A supply chain attack has two phases, first the attack against the supply chain and secondly the attack against the ultimate target. The first phase may include the compromise of several organisations as the attackers work their way up the supply chain through each supplier’s supplier until the final supplier is reached who interfaces in some way with the ultimate target.
How to defend against supply chain attacks?

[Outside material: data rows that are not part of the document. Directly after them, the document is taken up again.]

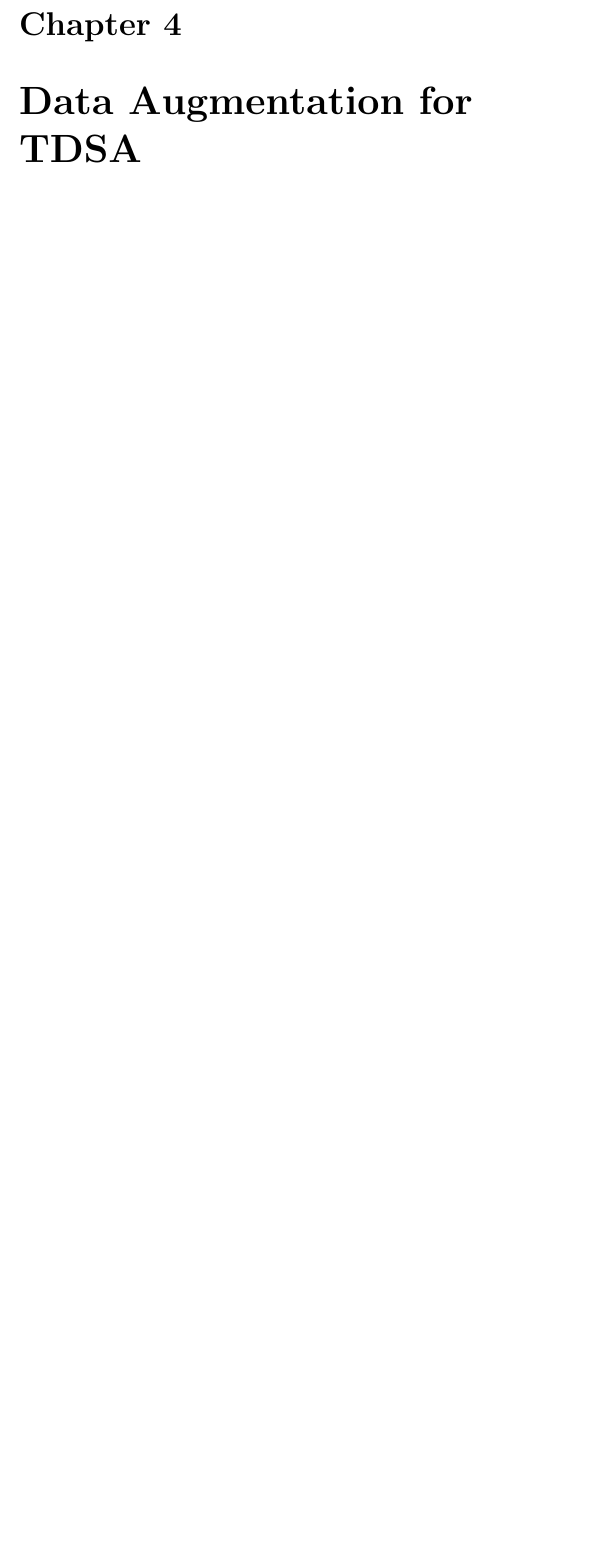
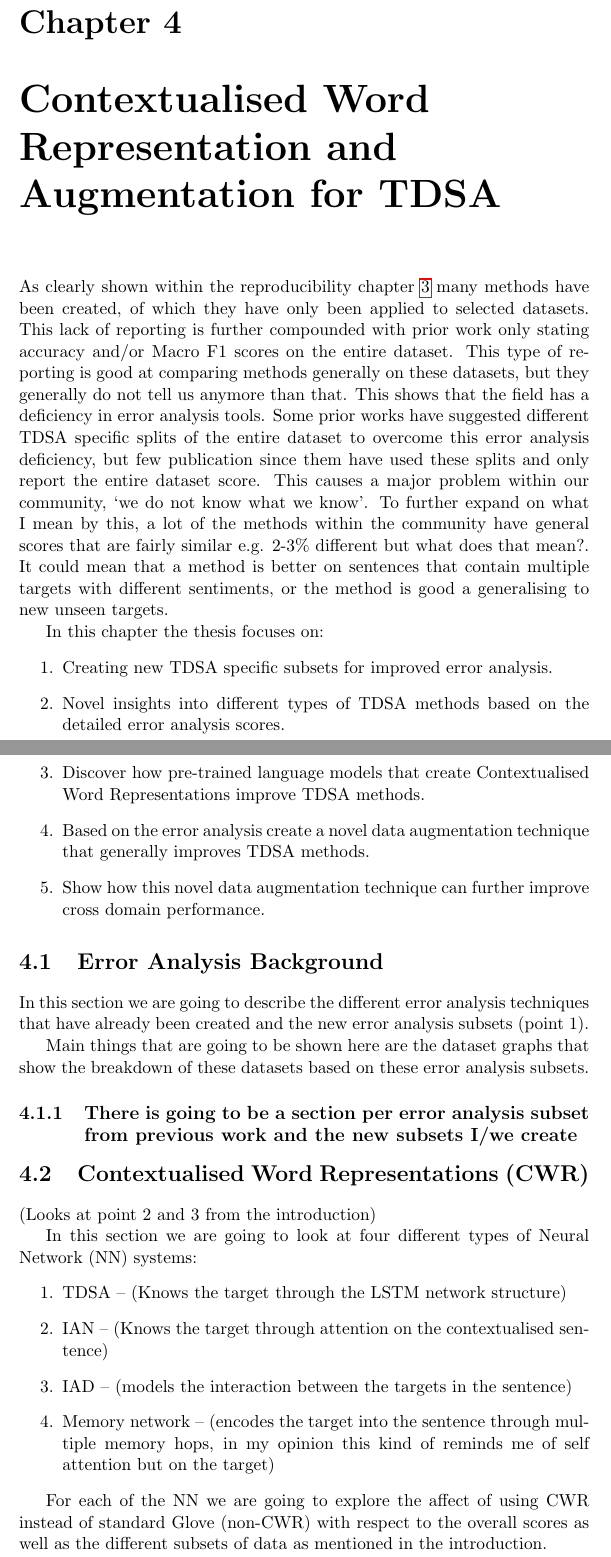
Before and after one commit to apmoore1/thesis_latex, a LaTeX thesis (main.tex, which reads chapters/augmentation_cwr.tex): part of page 43 of 50 before the commit and two parts of pages 43 and 44 of 52 after it, the two joined at a grey line, cut so that both start at the same text, the shorter picture padded with empty space. Compiled offline with pdfLaTeX.

Commit message:
Chapter 4 start

```diff
--- /dev/null
+++ b/chapters/augmentation_cwr.tex
@@ -0,0 +1,31 @@
+As clearly shown within the reproducibility chapter \ref{chapter:reproducibility} many methods have been created, of which they have only been applied to selected datasets. This lack of reporting is further compounded with prior work only stating accuracy and/or Macro F1 scores on the entire dataset. This type of reporting is good at comparing methods generally on these datasets, but they generally do not tell us anymore than that. This shows that the field has a deficiency in error analysis tools. Some prior works have suggested different TDSA specific splits of the entire dataset to overcome this error analysis deficiency, but few publication since them have used these splits and only report the entire dataset score. This causes a major problem within our community, `we do not know what we know'. To further expand on what I mean by this, a lot of the methods within the community have general scores that are fairly similar e.g. 2-3\% different but what does that mean?. It could mean that a method is better on sentences that contain multiple targets with different sentiments, or the method is good a generalising to new unseen targets.
+
+
+In this chapter the thesis focuses on:
+\begin{enumerate}
+    \item Creating new TDSA specific subsets for improved error analysis.
+    \item Novel insights into different types of TDSA methods based on the detailed error analysis scores.
+    \item Discover how pre-trained language models that create Contextualised Word Representations improve TDSA methods.
+    \item Based on the error analysis create a novel data augmentation technique that generally improves TDSA methods.
+    \item Show how this novel data augmentation technique can further improve cross domain performance.
+\end{enumerate}
+
+\section{Error Analysis Background}
+In this section we are going to describe the different error analysis techniques that have already been created and the new error analysis subsets (point 1).
+
+Main things that are going to be shown here are the dataset graphs that show the breakdown of these datasets based on these error analysis subsets.
+
+\subsection{There is going to be a section per error analysis subset from previous work and the new subsets I/we create}
+
+\section{Contextualised Word Representations (CWR)}
+(Looks at point 2 and 3 from the introduction)
+
+In this section we are going to look at four different types of Neural Network (NN) systems:
+\begin{enumerate}
+    \item TDSA -- (Knows the target through the LSTM network structure)
+    \item IAN -- (Knows the target through attention on the contextualised sentence)
+    \item IAD -- (models the interaction between the targets in the sentence)
+    \item Memory network -- (encodes the target into the sentence through multiple memory hops, in my opinion this kind of reminds me of self attention but on the target)
+\end{enumerate}
+
+For each of the NN we are going to explore the affect of using CWR instead of standard Glove (non-CWR) with respect to the overall scores as well as the different subsets of data as mentioned in the introduction.
--- a/main.tex
+++ b/main.tex
@@ -78,8 +78,10 @@
 %\chapter{Domain adaptation within sentiment analysis}
 %\chapter{Reproducibility of Target Dependent algorithms}
 \chapter{Reproducibility and Generalisability of Target Dependent algorithms}
+\label{chapter:reproducibility}
 \input{chapters/reproducibility}
-\chapter{Data Augmentation for TDSA}
+\chapter{Contextualised Word Representation and Augmentation for TDSA}
+\input{chapters/augmentation_cwr}
 \chapter{Multi Task Learning and TDSA}
 %\chapter{Mass evaluation and error analysis of Target Dependent algorithms}
 \chapter{Conclusion and future work}
```
Also changed, not shown: references/augmentaion_cwr.bib (added), chapters/augmentation_cwr.tex (23 more changed lines).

According to ENISA, many if not most supply chain attack are carried out by established APT groups who are often nation state actors. This is not surprising given the planning and logistical complexity of these attacks. And so, for organisations not running hospitals or nuclear power stations, it may be tempting to think that they will never be on the target list of a Russian APT group. However true that may be – the risk is greater than you might expect- for two reasons. Firstly, you may be part of the supply chain for a high-risk target without being aware and so may still be targeted. Secondly, you could simply be collateral damage. There are many organisations that use SolarWinds Orion that were not targeted by the APT group focussed on government and military targets, for example. However, once news of the attack broke, many other criminals attempted to use the SolarWinds vulnerabilities to attack their other customers in a gold-rush of cybercrime before SolarWinds was able to roll out security patches to shut down the vulnerabilities.
The interconnected nature of today’s global markets are leveraged to perform supply chain attacks. Because many customers rely on the same supplier, an attack against one suppler has a multiplier effect as it can be used to access several of their customers. Paradoxically, the better protected organisations become, the more focus shifts to their supply chain in order to try to find a weak link that can be exploited.
EINSA recommends several steps you can take to help mitigate risks from your supply chain:
- Know who your suppliers are – document who they are and what products and services they provide
- Define a risk criteria for each supplier and service to help you focus limited resources on the biggest risks (eg. A single point of failure or the trust given to the supplier’s product within your network)
- Use your business continuity impact assessment to help assess the criticality of a supplier or service
- Brief and train your team to be aware of supply chain risks
- Conduct due diligence assessments of suppliers to ensure their own cyber security practices are at least as robust as your own
- Define the security requirements for products and services clearly and monitor for compliance
- Follow Cyber Supply Chain Risk Management principles for all technology suppliers
- Ensure all supplier provided software patches are promptly applied
- Adopt zero-trust security models to limit the impact of a compromised third party software in your network.